Until their kids write home, parents of teens on Broadreach's summer adventure programs probably don't know about the mandatory toast everyone gives each night before dinner. Though the ritual is small potatoes in the context of the entire experience, it indicates how Broadreach and other summer programs can push participants beyond the envelope of the everyday.
Look beneath the surface of a summer program
Yet, given all the factors to consider when choosing a summer program, most parents don't look beyond the location, facilities, and activities. However, those fine points add up to one of the most powerful educational experiences a human being can have, contends Rich Gersten, director and owner of Brant Lake Camp in Brant Lake, New York.
Good summer programs encourage kids to learn new things about themselves and to explore unfamiliar activities. As you begin to research programs, you should ask how a program will influence your children now and in the future. It may help with personal development, getting a future summer job, or even college admissions. Of course, this information can be harder to dig up if you only look at brochures or videos. You have to look beneath the surface.
Talk to the people who run the summer youth program
A friend's advice is helpful, but camp directors are always the best source. It's perfectly acceptable to quiz counselors about anything and everything. A director should be able to communicate his or her program's underlying philosophy. When you talk to the faculty of a program, ask:
- What is your program's philosophy?
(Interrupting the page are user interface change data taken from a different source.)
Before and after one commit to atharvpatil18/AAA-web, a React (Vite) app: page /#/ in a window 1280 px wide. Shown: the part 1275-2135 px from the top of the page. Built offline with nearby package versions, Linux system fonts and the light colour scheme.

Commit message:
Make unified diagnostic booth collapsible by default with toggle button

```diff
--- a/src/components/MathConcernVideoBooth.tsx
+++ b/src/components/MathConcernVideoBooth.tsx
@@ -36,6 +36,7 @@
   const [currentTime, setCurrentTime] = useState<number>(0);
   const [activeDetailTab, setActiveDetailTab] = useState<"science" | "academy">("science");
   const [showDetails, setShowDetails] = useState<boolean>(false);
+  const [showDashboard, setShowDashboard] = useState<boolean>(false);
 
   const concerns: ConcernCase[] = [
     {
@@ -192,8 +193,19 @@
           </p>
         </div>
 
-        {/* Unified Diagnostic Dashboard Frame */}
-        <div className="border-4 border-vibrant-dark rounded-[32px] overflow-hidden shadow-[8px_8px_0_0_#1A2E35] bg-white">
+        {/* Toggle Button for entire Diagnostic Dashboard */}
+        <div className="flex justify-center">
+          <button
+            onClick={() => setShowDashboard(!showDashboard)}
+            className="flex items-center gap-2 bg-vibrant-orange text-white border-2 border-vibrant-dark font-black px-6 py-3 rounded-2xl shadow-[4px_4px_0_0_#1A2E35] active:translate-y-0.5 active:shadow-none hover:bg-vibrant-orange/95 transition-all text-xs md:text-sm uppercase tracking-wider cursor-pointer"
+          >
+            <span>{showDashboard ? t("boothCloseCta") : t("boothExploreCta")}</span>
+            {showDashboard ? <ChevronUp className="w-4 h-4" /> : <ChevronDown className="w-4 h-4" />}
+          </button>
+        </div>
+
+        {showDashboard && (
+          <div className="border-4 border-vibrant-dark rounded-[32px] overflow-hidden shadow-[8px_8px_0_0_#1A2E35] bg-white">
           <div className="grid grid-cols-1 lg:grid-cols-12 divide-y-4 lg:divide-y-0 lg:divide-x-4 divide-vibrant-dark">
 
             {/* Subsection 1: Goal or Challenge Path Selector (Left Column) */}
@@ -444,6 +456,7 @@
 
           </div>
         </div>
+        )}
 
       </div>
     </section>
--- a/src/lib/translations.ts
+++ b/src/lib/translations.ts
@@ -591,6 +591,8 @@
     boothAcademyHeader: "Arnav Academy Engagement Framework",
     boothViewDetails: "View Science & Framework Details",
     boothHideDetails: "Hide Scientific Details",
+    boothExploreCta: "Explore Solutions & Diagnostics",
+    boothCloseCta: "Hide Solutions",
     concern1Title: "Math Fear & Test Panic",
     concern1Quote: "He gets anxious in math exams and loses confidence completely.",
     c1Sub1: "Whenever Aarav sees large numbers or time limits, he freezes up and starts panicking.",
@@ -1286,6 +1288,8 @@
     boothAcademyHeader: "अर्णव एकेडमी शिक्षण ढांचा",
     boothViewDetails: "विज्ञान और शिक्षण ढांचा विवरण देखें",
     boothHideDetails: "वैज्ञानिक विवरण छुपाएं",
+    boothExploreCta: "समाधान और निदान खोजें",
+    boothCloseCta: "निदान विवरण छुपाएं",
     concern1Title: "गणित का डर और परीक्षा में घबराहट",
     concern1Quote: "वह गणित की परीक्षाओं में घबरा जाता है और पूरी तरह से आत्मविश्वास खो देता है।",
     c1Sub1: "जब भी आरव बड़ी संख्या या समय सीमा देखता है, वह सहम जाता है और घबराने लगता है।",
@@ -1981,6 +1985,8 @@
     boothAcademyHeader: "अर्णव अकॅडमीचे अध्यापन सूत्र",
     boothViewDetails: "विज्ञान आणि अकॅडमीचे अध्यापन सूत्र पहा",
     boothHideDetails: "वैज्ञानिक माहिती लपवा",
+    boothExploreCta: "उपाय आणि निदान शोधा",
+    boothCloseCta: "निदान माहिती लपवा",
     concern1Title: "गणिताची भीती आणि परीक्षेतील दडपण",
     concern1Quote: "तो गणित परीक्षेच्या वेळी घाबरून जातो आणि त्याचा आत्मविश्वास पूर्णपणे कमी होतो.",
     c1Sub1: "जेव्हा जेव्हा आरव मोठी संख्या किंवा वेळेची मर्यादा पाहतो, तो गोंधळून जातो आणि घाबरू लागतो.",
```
- What are the unique features of your program?
- How will my child be challenged by your counselors and activities?
- How are children motivated to try new things?
- How are leadership and personal growth fostered?
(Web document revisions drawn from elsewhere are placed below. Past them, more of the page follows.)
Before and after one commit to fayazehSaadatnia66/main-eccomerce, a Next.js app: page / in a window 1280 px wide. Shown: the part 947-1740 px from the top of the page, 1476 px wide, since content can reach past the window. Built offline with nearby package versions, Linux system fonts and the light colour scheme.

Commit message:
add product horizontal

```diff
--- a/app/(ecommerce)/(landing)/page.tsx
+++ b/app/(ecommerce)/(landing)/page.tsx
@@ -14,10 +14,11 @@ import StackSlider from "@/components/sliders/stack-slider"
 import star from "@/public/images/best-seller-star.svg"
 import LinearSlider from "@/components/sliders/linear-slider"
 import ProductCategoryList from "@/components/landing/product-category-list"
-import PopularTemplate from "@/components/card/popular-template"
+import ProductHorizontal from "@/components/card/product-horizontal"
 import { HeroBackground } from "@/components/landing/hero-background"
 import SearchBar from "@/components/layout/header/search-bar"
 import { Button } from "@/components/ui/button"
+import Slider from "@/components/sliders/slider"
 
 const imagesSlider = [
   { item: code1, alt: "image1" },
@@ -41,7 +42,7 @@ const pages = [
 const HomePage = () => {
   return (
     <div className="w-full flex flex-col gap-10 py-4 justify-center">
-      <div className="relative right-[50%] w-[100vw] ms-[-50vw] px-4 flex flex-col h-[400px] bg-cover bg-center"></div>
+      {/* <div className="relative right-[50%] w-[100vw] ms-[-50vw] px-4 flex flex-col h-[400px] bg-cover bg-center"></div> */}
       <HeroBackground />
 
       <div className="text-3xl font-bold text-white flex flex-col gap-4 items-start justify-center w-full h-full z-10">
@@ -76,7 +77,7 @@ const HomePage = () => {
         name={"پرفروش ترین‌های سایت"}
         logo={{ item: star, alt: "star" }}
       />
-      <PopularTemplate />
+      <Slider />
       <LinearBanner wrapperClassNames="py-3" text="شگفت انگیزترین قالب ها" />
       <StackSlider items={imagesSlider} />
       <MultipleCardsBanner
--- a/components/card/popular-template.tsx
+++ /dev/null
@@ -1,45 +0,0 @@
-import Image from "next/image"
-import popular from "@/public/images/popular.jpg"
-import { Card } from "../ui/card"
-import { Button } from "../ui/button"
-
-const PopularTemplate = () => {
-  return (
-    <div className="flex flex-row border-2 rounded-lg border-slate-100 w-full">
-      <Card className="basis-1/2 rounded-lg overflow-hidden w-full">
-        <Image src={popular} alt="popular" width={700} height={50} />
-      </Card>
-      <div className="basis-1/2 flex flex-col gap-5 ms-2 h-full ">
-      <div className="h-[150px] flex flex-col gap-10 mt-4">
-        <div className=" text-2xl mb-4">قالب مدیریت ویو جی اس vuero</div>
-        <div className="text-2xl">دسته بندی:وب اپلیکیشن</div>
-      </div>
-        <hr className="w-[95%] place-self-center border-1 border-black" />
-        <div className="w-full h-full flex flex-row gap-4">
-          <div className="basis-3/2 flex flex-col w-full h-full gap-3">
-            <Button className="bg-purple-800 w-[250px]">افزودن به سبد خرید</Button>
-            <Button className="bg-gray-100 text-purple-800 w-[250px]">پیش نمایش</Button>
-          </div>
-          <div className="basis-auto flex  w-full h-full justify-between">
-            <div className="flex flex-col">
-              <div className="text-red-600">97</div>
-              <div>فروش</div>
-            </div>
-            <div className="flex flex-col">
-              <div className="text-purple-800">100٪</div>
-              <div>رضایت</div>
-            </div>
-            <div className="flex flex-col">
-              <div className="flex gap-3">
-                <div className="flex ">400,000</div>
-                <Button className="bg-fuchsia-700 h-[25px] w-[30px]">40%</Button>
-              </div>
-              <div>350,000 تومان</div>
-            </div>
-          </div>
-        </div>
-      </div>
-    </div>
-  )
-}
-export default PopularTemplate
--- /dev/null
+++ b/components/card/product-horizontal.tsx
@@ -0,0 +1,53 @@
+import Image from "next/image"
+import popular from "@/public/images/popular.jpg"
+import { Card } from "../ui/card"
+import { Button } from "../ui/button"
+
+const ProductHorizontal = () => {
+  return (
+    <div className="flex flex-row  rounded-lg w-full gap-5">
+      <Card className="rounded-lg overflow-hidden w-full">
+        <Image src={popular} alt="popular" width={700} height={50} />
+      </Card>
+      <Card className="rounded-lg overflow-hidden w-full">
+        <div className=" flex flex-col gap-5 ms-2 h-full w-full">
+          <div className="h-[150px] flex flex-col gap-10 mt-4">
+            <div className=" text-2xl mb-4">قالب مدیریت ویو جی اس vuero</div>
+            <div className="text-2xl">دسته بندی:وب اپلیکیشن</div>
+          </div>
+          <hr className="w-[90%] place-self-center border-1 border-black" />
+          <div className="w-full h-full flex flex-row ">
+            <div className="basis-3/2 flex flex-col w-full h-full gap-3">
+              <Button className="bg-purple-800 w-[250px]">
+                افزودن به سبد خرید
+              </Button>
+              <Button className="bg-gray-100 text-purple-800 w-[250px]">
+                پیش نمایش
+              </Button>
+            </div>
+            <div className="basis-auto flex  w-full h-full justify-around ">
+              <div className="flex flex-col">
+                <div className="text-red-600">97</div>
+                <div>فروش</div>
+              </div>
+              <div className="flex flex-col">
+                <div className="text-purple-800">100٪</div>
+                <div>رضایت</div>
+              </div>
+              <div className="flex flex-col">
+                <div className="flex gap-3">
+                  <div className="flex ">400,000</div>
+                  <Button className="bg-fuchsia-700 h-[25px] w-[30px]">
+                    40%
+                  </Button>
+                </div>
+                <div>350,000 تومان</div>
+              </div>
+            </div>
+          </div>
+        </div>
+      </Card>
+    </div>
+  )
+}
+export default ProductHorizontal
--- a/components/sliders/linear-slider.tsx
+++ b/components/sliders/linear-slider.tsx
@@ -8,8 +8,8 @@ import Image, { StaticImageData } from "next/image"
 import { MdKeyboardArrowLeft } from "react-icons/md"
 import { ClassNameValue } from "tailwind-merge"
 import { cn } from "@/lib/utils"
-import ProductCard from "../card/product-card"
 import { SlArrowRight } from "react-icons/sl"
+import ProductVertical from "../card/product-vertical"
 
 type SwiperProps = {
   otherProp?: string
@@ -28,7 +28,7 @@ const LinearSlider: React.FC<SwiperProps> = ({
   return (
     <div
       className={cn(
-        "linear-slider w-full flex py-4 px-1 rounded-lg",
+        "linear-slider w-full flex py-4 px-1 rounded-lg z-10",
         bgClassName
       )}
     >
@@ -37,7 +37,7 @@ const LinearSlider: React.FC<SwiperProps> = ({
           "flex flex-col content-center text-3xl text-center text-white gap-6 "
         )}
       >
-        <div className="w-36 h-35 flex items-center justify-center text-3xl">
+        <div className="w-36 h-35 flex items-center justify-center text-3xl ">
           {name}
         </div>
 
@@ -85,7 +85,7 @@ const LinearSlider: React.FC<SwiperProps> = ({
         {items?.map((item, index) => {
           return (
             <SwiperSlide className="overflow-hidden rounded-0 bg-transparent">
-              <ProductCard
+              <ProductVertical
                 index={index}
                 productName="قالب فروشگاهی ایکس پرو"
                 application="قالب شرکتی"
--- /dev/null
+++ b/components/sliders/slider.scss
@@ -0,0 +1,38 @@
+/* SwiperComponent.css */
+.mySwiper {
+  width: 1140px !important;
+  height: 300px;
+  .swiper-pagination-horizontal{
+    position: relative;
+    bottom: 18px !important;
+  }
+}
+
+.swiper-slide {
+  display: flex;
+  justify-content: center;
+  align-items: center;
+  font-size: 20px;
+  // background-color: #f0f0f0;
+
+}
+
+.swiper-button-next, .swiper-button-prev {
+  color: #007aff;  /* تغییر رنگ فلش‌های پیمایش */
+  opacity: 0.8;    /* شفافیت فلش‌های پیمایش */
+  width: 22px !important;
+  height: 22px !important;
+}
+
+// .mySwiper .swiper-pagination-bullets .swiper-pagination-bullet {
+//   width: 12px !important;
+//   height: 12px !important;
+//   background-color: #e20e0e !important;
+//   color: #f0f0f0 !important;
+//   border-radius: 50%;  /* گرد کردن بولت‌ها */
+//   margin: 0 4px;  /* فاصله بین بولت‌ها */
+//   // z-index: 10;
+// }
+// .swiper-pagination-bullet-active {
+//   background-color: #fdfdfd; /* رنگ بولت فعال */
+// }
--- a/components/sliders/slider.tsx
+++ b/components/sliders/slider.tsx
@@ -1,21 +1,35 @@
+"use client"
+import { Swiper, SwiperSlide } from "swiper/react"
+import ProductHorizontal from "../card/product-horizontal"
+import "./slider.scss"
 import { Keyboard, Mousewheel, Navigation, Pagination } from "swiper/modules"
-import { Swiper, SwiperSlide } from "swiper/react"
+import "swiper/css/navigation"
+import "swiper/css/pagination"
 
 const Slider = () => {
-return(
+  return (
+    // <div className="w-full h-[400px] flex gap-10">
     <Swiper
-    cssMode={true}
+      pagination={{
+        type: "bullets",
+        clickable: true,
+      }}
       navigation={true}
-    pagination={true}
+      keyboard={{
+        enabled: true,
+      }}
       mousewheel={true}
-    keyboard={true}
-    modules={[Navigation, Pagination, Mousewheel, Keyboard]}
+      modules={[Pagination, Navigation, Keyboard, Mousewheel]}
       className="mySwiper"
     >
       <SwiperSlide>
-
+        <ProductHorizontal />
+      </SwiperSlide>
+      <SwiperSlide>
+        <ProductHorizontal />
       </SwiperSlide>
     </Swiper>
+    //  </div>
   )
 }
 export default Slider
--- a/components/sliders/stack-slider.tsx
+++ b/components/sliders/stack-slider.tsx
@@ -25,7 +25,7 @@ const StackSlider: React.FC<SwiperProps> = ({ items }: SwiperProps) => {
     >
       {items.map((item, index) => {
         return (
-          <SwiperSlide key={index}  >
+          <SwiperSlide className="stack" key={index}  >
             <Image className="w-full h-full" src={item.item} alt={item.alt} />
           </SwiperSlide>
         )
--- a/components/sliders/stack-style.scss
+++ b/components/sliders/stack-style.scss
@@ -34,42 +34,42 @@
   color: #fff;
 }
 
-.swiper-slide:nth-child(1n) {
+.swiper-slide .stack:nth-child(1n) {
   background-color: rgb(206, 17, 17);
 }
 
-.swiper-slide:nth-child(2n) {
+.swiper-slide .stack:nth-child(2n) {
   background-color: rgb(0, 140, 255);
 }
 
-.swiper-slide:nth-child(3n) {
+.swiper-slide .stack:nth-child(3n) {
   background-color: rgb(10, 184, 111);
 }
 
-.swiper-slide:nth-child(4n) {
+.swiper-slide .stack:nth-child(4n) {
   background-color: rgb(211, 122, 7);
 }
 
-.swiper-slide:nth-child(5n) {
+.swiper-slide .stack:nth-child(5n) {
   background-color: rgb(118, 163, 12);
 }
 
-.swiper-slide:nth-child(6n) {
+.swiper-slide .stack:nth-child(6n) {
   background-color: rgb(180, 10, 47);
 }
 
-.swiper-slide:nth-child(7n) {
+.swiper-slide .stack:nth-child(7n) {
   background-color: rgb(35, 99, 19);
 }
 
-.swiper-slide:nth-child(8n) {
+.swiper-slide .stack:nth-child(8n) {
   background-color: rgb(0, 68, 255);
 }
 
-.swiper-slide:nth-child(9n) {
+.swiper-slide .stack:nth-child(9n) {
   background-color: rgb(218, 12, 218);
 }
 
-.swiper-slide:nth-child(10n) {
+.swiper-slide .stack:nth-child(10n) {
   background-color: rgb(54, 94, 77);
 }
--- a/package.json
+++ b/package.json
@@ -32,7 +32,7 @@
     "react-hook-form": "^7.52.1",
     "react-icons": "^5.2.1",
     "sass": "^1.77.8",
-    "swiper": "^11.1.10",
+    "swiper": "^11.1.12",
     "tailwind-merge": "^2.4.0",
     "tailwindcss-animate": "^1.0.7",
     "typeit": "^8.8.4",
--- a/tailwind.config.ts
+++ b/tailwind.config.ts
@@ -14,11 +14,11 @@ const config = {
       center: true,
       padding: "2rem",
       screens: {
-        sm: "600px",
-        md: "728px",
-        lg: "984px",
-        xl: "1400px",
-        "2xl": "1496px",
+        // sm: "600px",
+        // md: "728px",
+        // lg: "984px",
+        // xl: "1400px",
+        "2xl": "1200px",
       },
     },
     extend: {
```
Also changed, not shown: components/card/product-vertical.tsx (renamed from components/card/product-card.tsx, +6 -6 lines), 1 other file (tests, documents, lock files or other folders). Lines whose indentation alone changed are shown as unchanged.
- How does your program measure and reward success?
- What happens when children violate the rules? How do you deal with conflict?
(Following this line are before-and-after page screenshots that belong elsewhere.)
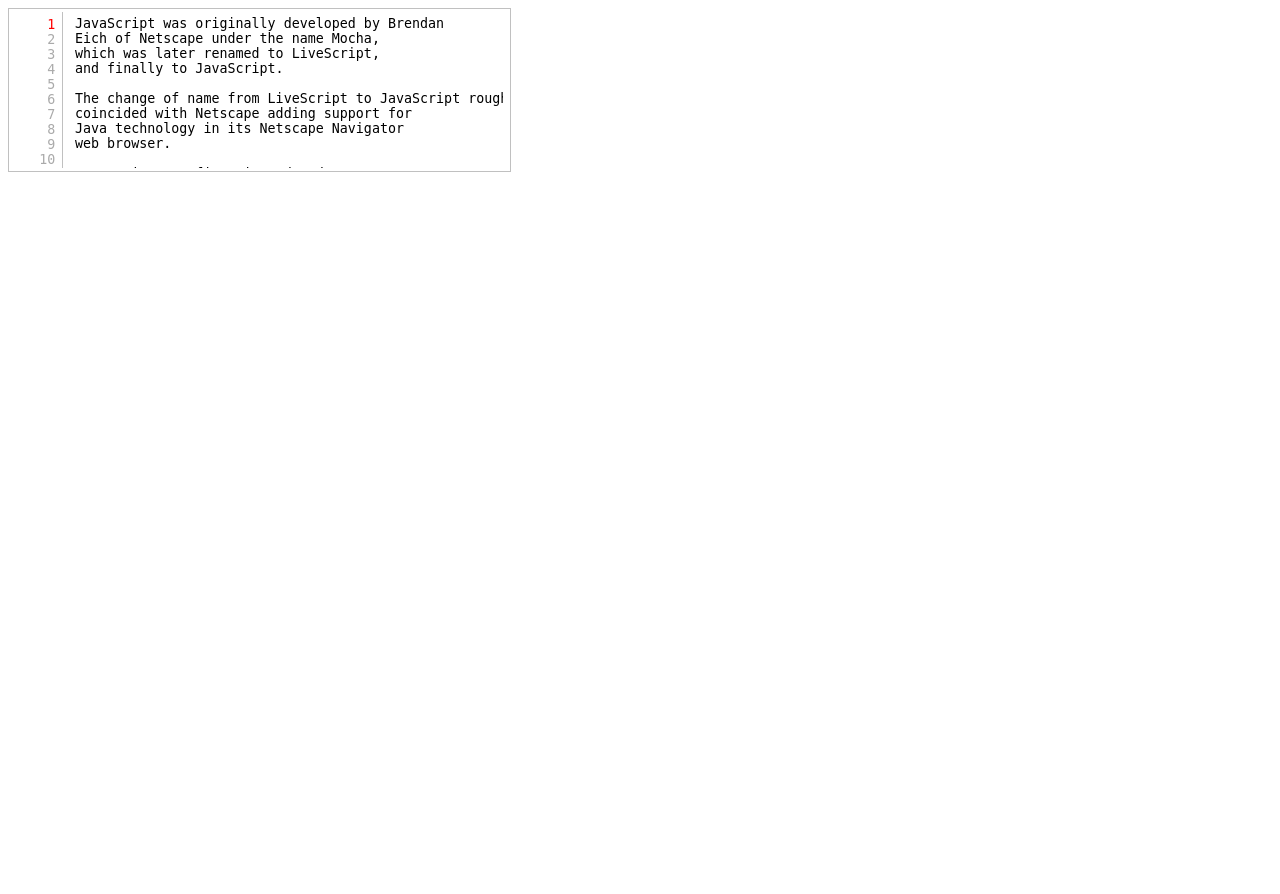
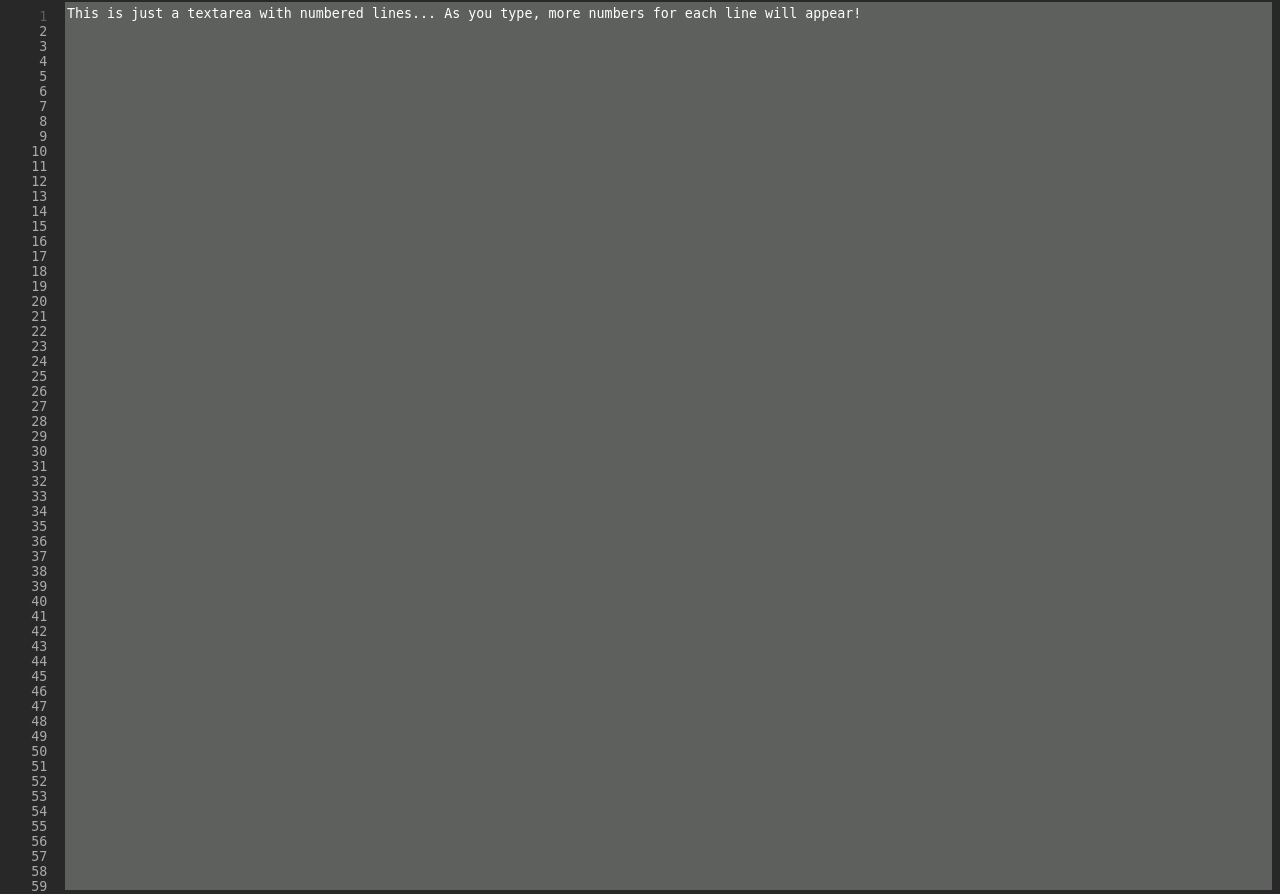
Before and after one commit to ArtemisGov/Training-Site, a PHP site: page /example.html in a window 1280 px wide. Before the commit the page ends 172 px from the top, so only its background shows below. Run offline with PHP 8.4, Linux system fonts and the light colour scheme; some libraries are stand-ins or nearby versions.

Commit message:
example 2

```diff
--- a/example.css
+++ b/example.css
@@ -1,5 +1,5 @@
 .linedwrap {
-	border: 1px solid #c0c0c0;
+	border: 1px solid #282828;
 	padding: 3px;
 }
 
@@ -25,7 +25,7 @@
 	width: 50px;
 	float: left;
 	overflow: hidden;
-	border-right: 1px solid #c0c0c0;
+	border-right: 1px solid #282828;
 	margin-right: 10px;
 }
 
@@ -42,5 +42,18 @@
 }
 
 .linedwrap .codelines .lineselect {
-	color: red;
+	color: #5d605c;
 }
+textarea {
+	width: 100vw;
+	height: 105vh !important;
+	background-color: #5d605c;
+	color: white;
+	margin-top: -2px;
+	border-color: #5d605c;
+}
+body, html {
+	margin: 0;
+	background-color: #282828;
+	overflow-x: hidden;
+}
--- a/example.html
+++ b/example.html
@@ -1,31 +1,14 @@
 <html>
 <head>
-	<title>JQuery LinedTextArea Demo</title>
+	<title>Codecademy style coding area test?</title>
 	<script src="http://ajax.googleapis.com/ajax/libs/jquery/1.3.2/jquery.min.js"></script>
 	<script src="linedJQuery.js"></script>
 	<link href="example.css" type="text/css" rel="stylesheet" />
 </head>
 <body>
 
-<textarea class="lined" rows="10" cols="60">JavaScript was originally developed by Brendan
-Eich of Netscape under the name Mocha,
-which was later renamed to LiveScript,
-and finally to JavaScript.
-
-The change of name from LiveScript to JavaScript roughly
-coincided with Netscape adding support for
-Java technology in its Netscape Navigator
-web browser.
-
-JavaScript was first introduced
-and deployed in the Netscape browser version
-2.0B3 in December 1995.
-
-The naming has caused confusion, giving the
-impression that the language is a spin-off of Java,
-and it has been characterized by many as a
-marketing ploy by Netscape to give JavaScript the
-cachet of what was then the hot new web-programming language.
+<textarea class="lined" rows="10" cols="60">
+This is just a textarea with numbered lines... As you type, more numbers for each line will appear!
 </textarea>
 
 <script>
```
Evaluate the staff of the student summer program
Parents often ask about the ratio of campers to counselors. While that's a valid question, the maturity and experience of the staff is of utmost importance. "All of us in the business say our staff is the most crucial ingredient. We can have all the facilities in the world, but if relationships are not happening between the counselors and kids, then the facilities take you only so far," notes Tony Mayfield, director at Culver Summer Camps in Culver, Indiana. When you speak to program directors, you should ask:
- What is the maturity and experience level of the staff?
- How long has your staff been with you?
- Where do most of your counselors come from?
- How are counselors trained?
- What is the ratio of counselors to children?
Talk to parents and campers who've been to summer programs
Candid opinions from former campers and their parents are also a rich source of information. Chris Yager founded the student summer program Where There Be Dragons, which takes teens on adventure tours to Asia. Yager encourages interested teens to ask previous participants about their experiences. Some kids might be turned off when they find out that they will be pushed beyond their comfort zones. Ask parents of former participants:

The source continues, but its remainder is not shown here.